My colleague Dr. Panchanathan has spoken about the future of work and the need to think about how we can embrace innovative technologies for the betterment of society.

I’d like to talk to you about the future of the work force – and specifically, of the research community.

You are likely aware that the COVID-19 pandemic has amplified the inequities in our research communities -- be it the students enrolled in universities and colleges across our countries right now, the early career researchers who’ve not had the chance to establish themselves just yet, or members of underrepresented groups who have disproportionally felt the negative impacts of the pandemic.

Nature recently published the results of a major international survey of 7,670 postdocs working in academia, which included questions on the impact of COVID-19 on the global postdoctoral community.

Eight out of ten postdoctoral researchers said that the pandemic had hampered their ability to conduct experiments or collect data. More than half were finding it harder to discuss their research ideas or share their work with colleagues, and most worried about the pandemic’s impact on their career prospects.

Another study, this one from the Higher Education Quality Council of Ontario (HEQCO) examined how the COVID-19 pandemic had amplified challenges for students with disabilities.

And perhaps unsurprisingly, multiple studies have now shown that the share of women researchers publishing papers in medical journals this year compared to last year has dropped across all career stages, but especially for early-career women researchers.

At the same time, surveys have found that women disproportionately report having taken on the bulk of childcare during the pandemic. So this shows us that it is not just an issue for research institutions to tackle, but a broader societal challenge that requires a sustained cultural shift.

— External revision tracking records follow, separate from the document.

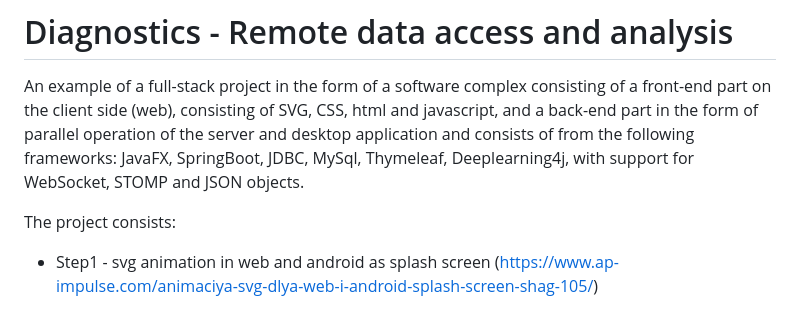
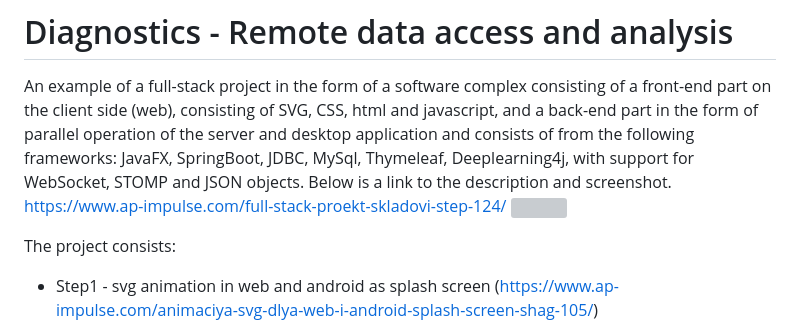
Before and after one commit to nik137/Diagnostics, a Markdown page: README.md, the part around the change. GitHub-like rendering; grey boxes are pictures that could not be loaded.

```diff
--- a/README.md
+++ b/README.md
@@ -3,6 +3,9 @@ https://www.facebook.com/shpuryka
 # Diagnostics - Remote data access and analysis
 
 An example of a full-stack project in the form of a software complex consisting of a front-end part on the client side (web), consisting of SVG, CSS, html and javascript, and a back-end part in the form of parallel operation of the server and desktop application and consists of from the following frameworks: JavaFX, SpringBoot, JDBC, MySql, Thymeleaf, Deeplearning4j, with support for WebSocket, STOMP and JSON objects.
+Below is a link to the description and screenshot.
+https://www.ap-impulse.com/full-stack-proekt-skladovi-step-124/
+<img src="https://www.ap-impulse.com/wp-content/uploads/2024/01/DiagnosticsCompleks.jpg" width="250">
 
 The project consists:
   - Step1 - svg animation in web and android as splash screen (https://www.ap-impulse.com/animaciya-svg-dlya-web-i-android-splash-screen-shag-105/)
```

So what actions can we take in partnership? While the equity, diversity and inclusion (EDI) contexts in our respective countries may differ in some ways, they also overlap, which means there are important lessons to be learned from each other’s experiences.

In Canada last year, we launched the Dimensions program, which is intended to publicly recognize research institutions seeking to increase inclusiveness to a broad range of underrepresented or disadvantaged groups – women, Indigenous peoples, persons with disabilities, members of racialized groups, and members of LGBTQ2+ communities.

The Dimensions program is modeled on the U.K.’s Athena Swan program, so this is an example of a good practice that can be emulated in other countries, taking into consideration unique national contexts. The American version of this program is the SEA Change initiative and I know there are others worldwide.

Just as it is important to collaborate and practice openness in our research, it is also vital to share best practices and lessons learned from EDI initiatives.

These might include insights on:

  • Inclusive return to work policies (e.g. after maternity leave)
  • More equitable metrics of excellence
  • Ways to evaluate impact of interventions and uphold accountability

Research funding agencies also have a role to play. In Canada, for example, our federal funding agencies have embedded EDI within their program design. EDI considerations are integrated into our policies, processes, indicators of excellence and evaluation criteria.

In closing, I strongly believe that important components of resilient and equitable societies are inclusiveness, diversity and plurality of voices and support for the next generation of knowledge seekers.

There are many opportunities for our three countries to do more on EDI issues. I would invite you to think about how we can accomplish this as you interact with members of your community, and with your international colleagues and institutional partners.

We have made some progress on this front over the years, but we need to do much more. And what better partners with whom to collaborate than our neighbours and friends.

Thank you.